[Start of section]

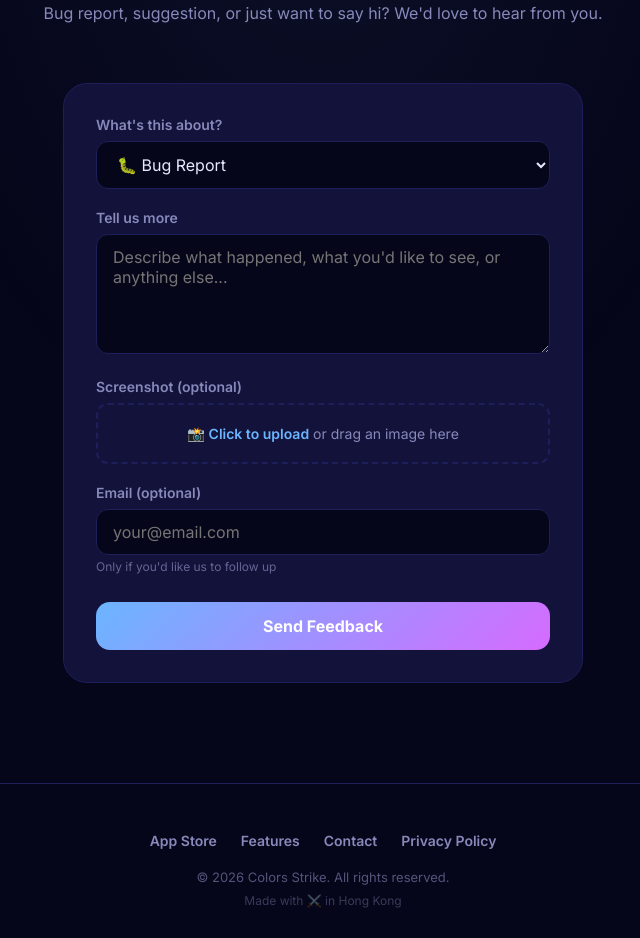
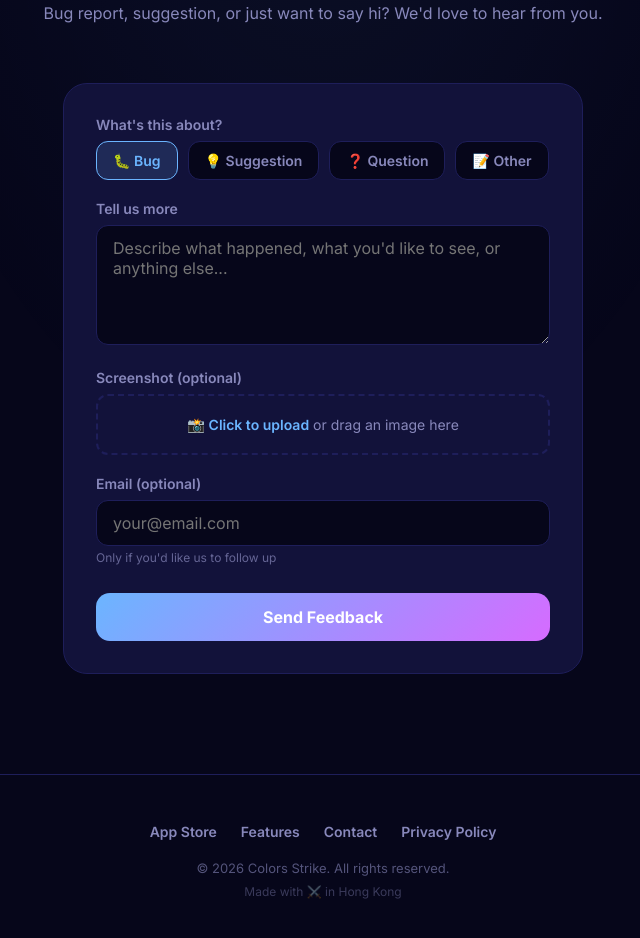
Before and after one commit to littleuyscuti/colorstrike-support, a website: page index.html in a window 1280 px wide. Shown: the part 2107-3045 px from the top of the page, without its empty margins (317-957 px from the left). Drawn offline with Linux system fonts and the light colour scheme.

Commit message:
replace ugly select with styled chip buttons in contact form

```diff
--- a/index.html
+++ b/index.html
@@ -90,10 +90,15 @@
         /* CONTACT */
         .contact { padding: 100px 24px; background: radial-gradient(ellipse at 50% 0%, rgba(107,181,255,0.06) 0%, transparent 50%); }
         .contact-card { max-width: 520px; margin: 0 auto; background: var(--bg-card); border: 1px solid var(--border); border-radius: 24px; padding: 32px; }
+
+        .type-chips { display: flex; gap: 10px; flex-wrap: wrap; margin-bottom: 4px; }
+        .type-chip { padding: 10px 16px; border-radius: 12px; border: 1px solid var(--border); background: var(--bg-deep); color: var(--text-dim); font-size: 14px; font-weight: 600; cursor: pointer; transition: all 0.2s; font-family: inherit; }
+        .type-chip:hover { border-color: var(--cyan); color: var(--text); }
+        .type-chip.active { border-color: var(--cyan); background: rgba(107,181,255,0.15); color: var(--cyan); }
         .form-group { margin-bottom: 20px; }
         .form-group label { display: block; font-size: 14px; font-weight: 600; color: var(--text-dim); margin-bottom: 8px; }
-        .form-group select, .form-group textarea, .form-group input[type="email"] { width: 100%; background: var(--bg-deep); border: 1px solid var(--border); border-radius: 12px; padding: 12px 16px; color: var(--text); font-size: 16px; font-family: inherit; outline: none; transition: border-color 0.3s; }
-        .form-group select:focus, .form-group textarea:focus, .form-group input:focus { border-color: var(--cyan); }
+        .form-group textarea, .form-group input[type="email"] { width: 100%; background: var(--bg-deep); border: 1px solid var(--border); border-radius: 12px; padding: 12px 16px; color: var(--text); font-size: 16px; font-family: inherit; outline: none; transition: border-color 0.3s; }
+        .form-group textarea:focus, .form-group input:focus { border-color: var(--cyan); }
         .form-group textarea { min-height: 120px; resize: vertical; }
         .image-upload { border: 2px dashed var(--border); border-radius: 12px; padding: 20px; text-align: center; cursor: pointer; transition: border-color 0.3s, background 0.3s; }
         .image-upload:hover { border-color: var(--cyan); background: rgba(107,181,255,0.05); }
@@ -190,13 +195,14 @@
         <div class="contact-card">
             <div id="form-view">
                 <div class="form-group">
-                    <label for="type">What's this about?</label>
-                    <select id="type">
-                        <option value="bug">🐛 Bug Report</option>
-                        <option value="feedback">💡 Suggestion</option>
-                        <option value="question">❓ Question</option>
-                        <option value="other">📝 Other</option>
-                    </select>
+                    <label>What's this about?</label>
+                    <div class="type-chips">
+                        <button type="button" class="type-chip active" data-value="bug" onclick="selectType(this)">🐛 Bug</button>
+                        <button type="button" class="type-chip" data-value="feedback" onclick="selectType(this)">💡 Suggestion</button>
+                        <button type="button" class="type-chip" data-value="question" onclick="selectType(this)">❓ Question</button>
+                        <button type="button" class="type-chip" data-value="other" onclick="selectType(this)">📝 Other</button>
+                    </div>
+                    <input type="hidden" id="type" value="bug">
                 </div>
                 <div class="form-group">
                     <label for="message">Tell us more</label>
@@ -238,6 +244,11 @@
 
     <script>
         let imageBase64 = null;
+        function selectType(el) {
+            document.querySelectorAll('.type-chip').forEach(c => c.classList.remove('active'));
+            el.classList.add('active');
+            document.getElementById('type').value = el.dataset.value;
+        }
         function handleImage(input) {
             const file = input.files[0];
             if (!file) return;
```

[End of section]

**PROMPT**: The answer should be a single number: how many lines of the entries hold "form".

**TASK RESULT**: 11